— Required action —
An exact reproduction of the records is required, with all images left out.

— Data —
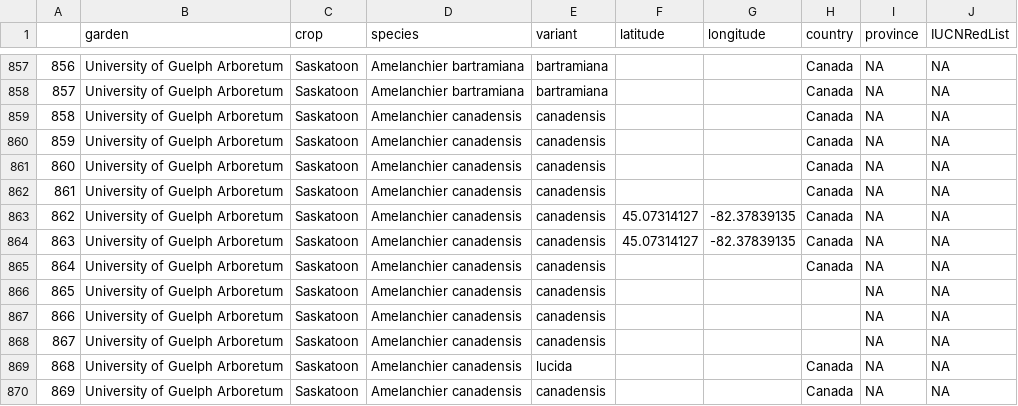
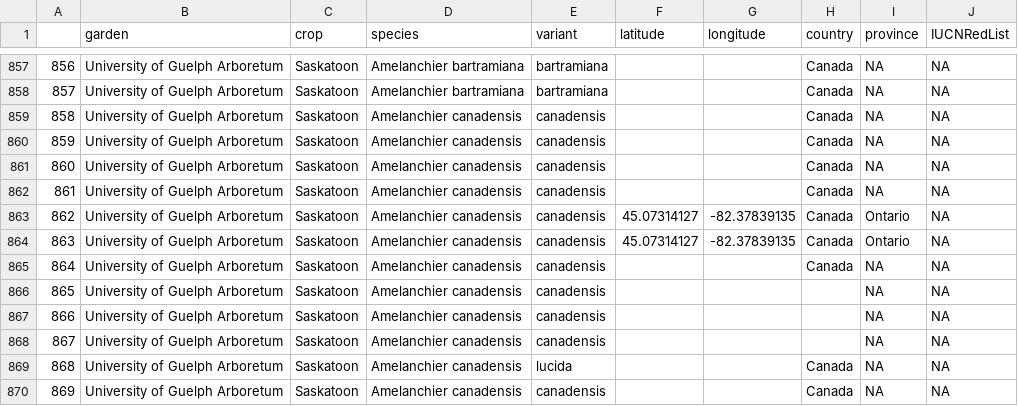
Before and after one commit to jensculrich/CWR_project, a CSV file: CWR_of_UofGuelph.csv, drawn as a sheet; only a part is shown, gaps mark what is left out.

```diff
--- a/CWR_of_UofGuelph.csv
+++ b/CWR_of_UofGuelph.csv
@@ -862,4 +862,4 @@
 861,University of Guelph Arboretum,Saskatoon,Amelanchier canadensis,canadensis,,,Canada,NA,NA
-862,University of Guelph Arboretum,Saskatoon,Amelanchier canadensis,canadensis,45.07314127,-82.37839135,Canada,NA,NA
-863,University of Guelph Arboretum,Saskatoon,Amelanchier canadensis,canadensis,45.07314127,-82.37839135,Canada,NA,NA
+862,University of Guelph Arboretum,Saskatoon,Amelanchier canadensis,canadensis,45.07314127,-82.37839135,Canada,Ontario,NA
+863,University of Guelph Arboretum,Saskatoon,Amelanchier canadensis,canadensis,45.07314127,-82.37839135,Canada,Ontario,NA
 864,University of Guelph Arboretum,Saskatoon,Amelanchier canadensis,canadensis,,,Canada,NA,NA
```
Also changed, not shown: 5 other files.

— Output below —
Before and after one commit to jensculrich/CWR_project, a CSV file: CWR_of_UofGuelph.csv, drawn as a sheet; only a part is shown, gaps mark what is left out.

```diff
--- a/CWR_of_UofGuelph.csv
+++ b/CWR_of_UofGuelph.csv
@@ -862,4 +862,4 @@
 861,University of Guelph Arboretum,Saskatoon,Amelanchier canadensis,canadensis,,,Canada,NA,NA
-862,University of Guelph Arboretum,Saskatoon,Amelanchier canadensis,canadensis,45.07314127,-82.37839135,Canada,NA,NA
-863,University of Guelph Arboretum,Saskatoon,Amelanchier canadensis,canadensis,45.07314127,-82.37839135,Canada,NA,NA
+862,University of Guelph Arboretum,Saskatoon,Amelanchier canadensis,canadensis,45.07314127,-82.37839135,Canada,Ontario,NA
+863,University of Guelph Arboretum,Saskatoon,Amelanchier canadensis,canadensis,45.07314127,-82.37839135,Canada,Ontario,NA
 864,University of Guelph Arboretum,Saskatoon,Amelanchier canadensis,canadensis,,,Canada,NA,NA
```
Also changed, not shown: 5 other files.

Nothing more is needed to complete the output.